"This is something shareholders have been calling for more and more in recent years -- and we've seen companies respond in the big way," Wise said.
For total compensation, Wise said, the study found that the average CEO took home close to $10 million in 2007. "Most of that -- $6 million of the $10 million -- was dominated by the long-term incentive piece," he said.
"When you think about how CEOs become wealthy here in the U.S.," Wise told the audience, "it isn't because of their base or their bonus, but because of the long-term piece. That's where all the upside is."
Despite a poor fourth quarter for businesses, Wise reported that the study showed a median increase in net income of 7.9 percent and a 9 percent total shareholder return in 2007 for CEOs. Base pay increased roughly 4 percent.
Performance plans made up 47 percent of the CEO's total long-term incentive value in 2007, up from 41 percent in 2006, the study found. Stock options, meanwhile, declined to 37 percent in 2007, from 42 percent in 2006.
Of the nine industries studied, three still relied "most heavily" on stock options: consumer services, financial and healthcare.
"Because we have this shift to more performance-share plans, the focus going forward is really going to be on performance measurement," explained Irving Becker, national practice leader for executive compensation at Hay Group.
"The comp committees are really challenged with this issue," Becker said. "In the past, they had to worry about the annual bonus and the budget process, but now they have to feel comfortable looking three years out."
Similarly, he added, "HR executives are going to need to become much more comfortable with these metrics."
What lies ahead? Becker said the study's findings suggest that a framework is now being laid for more pay for performance in the future.
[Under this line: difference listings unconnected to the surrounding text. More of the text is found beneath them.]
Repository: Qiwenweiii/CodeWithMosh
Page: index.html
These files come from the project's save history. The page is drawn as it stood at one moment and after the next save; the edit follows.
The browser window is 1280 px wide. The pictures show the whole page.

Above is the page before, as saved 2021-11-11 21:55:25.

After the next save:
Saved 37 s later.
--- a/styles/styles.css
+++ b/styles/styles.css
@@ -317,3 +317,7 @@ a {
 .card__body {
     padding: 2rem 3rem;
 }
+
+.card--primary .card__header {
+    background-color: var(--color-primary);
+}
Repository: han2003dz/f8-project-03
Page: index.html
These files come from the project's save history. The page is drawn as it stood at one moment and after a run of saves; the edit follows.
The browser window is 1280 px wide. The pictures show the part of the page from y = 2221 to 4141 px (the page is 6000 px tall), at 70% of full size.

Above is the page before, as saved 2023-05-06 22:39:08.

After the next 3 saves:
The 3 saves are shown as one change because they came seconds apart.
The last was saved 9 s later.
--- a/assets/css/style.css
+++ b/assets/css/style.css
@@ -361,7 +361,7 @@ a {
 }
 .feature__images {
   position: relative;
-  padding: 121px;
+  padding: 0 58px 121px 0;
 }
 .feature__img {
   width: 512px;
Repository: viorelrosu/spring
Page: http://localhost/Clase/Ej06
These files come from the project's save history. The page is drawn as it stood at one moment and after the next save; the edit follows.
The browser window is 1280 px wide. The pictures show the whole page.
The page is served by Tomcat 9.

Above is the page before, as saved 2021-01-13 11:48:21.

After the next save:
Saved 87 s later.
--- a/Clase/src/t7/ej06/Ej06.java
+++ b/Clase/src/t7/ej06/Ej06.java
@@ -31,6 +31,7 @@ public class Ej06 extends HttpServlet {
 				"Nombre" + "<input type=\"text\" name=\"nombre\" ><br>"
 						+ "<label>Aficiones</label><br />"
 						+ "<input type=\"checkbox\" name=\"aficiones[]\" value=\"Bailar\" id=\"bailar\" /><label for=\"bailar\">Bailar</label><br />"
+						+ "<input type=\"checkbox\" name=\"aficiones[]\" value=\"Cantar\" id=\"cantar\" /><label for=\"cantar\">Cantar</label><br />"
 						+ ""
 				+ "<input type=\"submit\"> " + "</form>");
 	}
As for "internal equity," he predicted that companies would be taking a much closer look at their practices.
"It's not as simple as saying the CEO should be paid two times that of direct reports. Every industry is different. I would expect new proposals around this issue in the next couple of years."
Private Equity and Comp
If you're an executive looking for a big upside, a private-equity-owned company might be the place to go.
So suggested John D. England, a managing principal at Towers Perrin, during a session entitled "How Private Equity and Hedge Funds Are Changing Executive Compensation."
England noted that it's probably not a coincidence that Robert Nardelli, who made headlines because of his rich pay package while at the helm of Home Depot, took a rare "vacation" after leaving the home-improvement retailer and went to work for automaker Chrysler, which is owned by Cerberus Capital Management, a private-equity firm.
"The opportunity for wealth creation is far greater in a private-equity-owned company than in a public company," he observed.
In his presentation, England detailed some of the major differences between private-equity-owned companies and their public counterparts.
In companies owned by private-equity firms, England said, the focus is on the back-end rather than what happens after an initial public offering is done. "The culture is very focused on making sure the deal is successful in a three- to five-year time frame," he said. "Longer-term thinking is simply not front and center."
The upside of reaching one's goals can be significant, England said, with 8 percent to 12 percent of the equity available to management. But failing to reach one's goals can be costly, including earning no bonuses at all. "If there's no upside, [the thinking is], 'Well that's too bad,' " he said.
England pointed out that private-equity firms tend to limit incentive pay to a small, select group of executives. If CEOs want to reward a larger group of employees whom they considered critical to the business, he said, they should expect pushback from the private-equity firm.
To measure performance, England added, these firms like to focus on EBITDA (earnings before interest, taxes, depreciation and amortization) and cash flow, not earnings per share or revenue. "They care about issues that impact value," he said.